By mid-morning, the flames were extinguished. Long ruled both buildings a total loss.

"A big chunk of the downtown is gone," he said.

Kempnich started Companeros in an old wood building 29 years ago with his father Mike. In those days, Dorset wasn't known for its restaurants.

"Dorset was known for being the smallest town in the country to have a bank," he said. "Then the bank moved out and we had nothing."

Dorset also is known for electing a 3-year-old mayor.

The town has no formal city government and the vote for mayor is a paid fundraiser for regional charities.

After Companeros started up, the restaurants began working together to bring in tourism, tailoring menus to cater to any whim of taste. Twenty years ago, as business improved, Kempnich bought the Dorset House. Other small businesses popped up to serve restaurant goers.

Over the years he said his restaurants, along with the Dorset Cafe and LaPasta Italian Eatery, brought locals together. Most years he employs between 75 and 100 people from all over the area. Some have been around for 25 years.

"Dorset is like a family," he said. "We built it with restaurants."

Now half of those restaurants are gone. Kempnich doesn't know what to do. He'd like to start over, but said his insurance won't pay enough for a total rebuild.

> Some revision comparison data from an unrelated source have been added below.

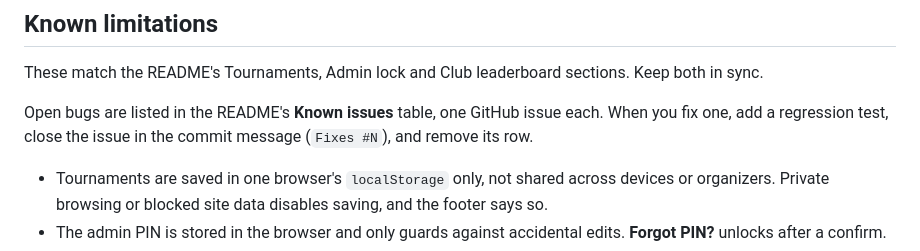
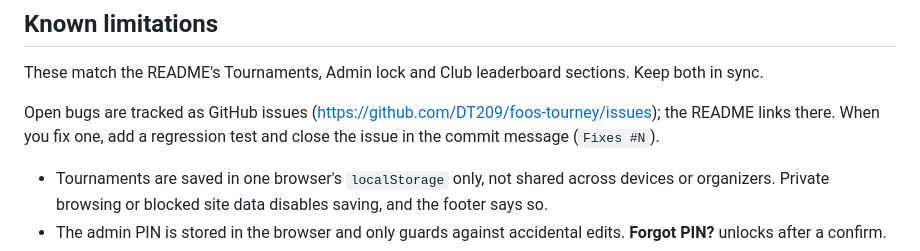
Before and after one commit to DT209/foos-tourney, a Markdown page: .claude/CLAUDE.md, the part around the change. Drawn GitHub-style.

```diff
--- a/.claude/CLAUDE.md
+++ b/.claude/CLAUDE.md
@@ -75,8 +75,8 @@ when the module's flow changes.
 
 These match the README's Tournaments, Admin lock and Club leaderboard sections. Keep both in sync.
 
-Open bugs are listed in the README's **Known issues** table, one GitHub issue each. When you fix one, add a
-regression test, close the issue in the commit message (`Fixes #N`), and remove its row.
+Open bugs are tracked as GitHub issues (https://github.com/DT209/foos-tourney/issues); the README links
+there. When you fix one, add a regression test and close the issue in the commit message (`Fixes #N`).
 
 - Tournaments are saved in one browser's `localStorage` only, not shared across devices or
   organizers. Private browsing or blocked site data disables saving, and the footer says so.
```
Also changed, not shown: README.md (+2 -14 lines).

For now at least, Dorset can't claim the title of world's restaurant capital.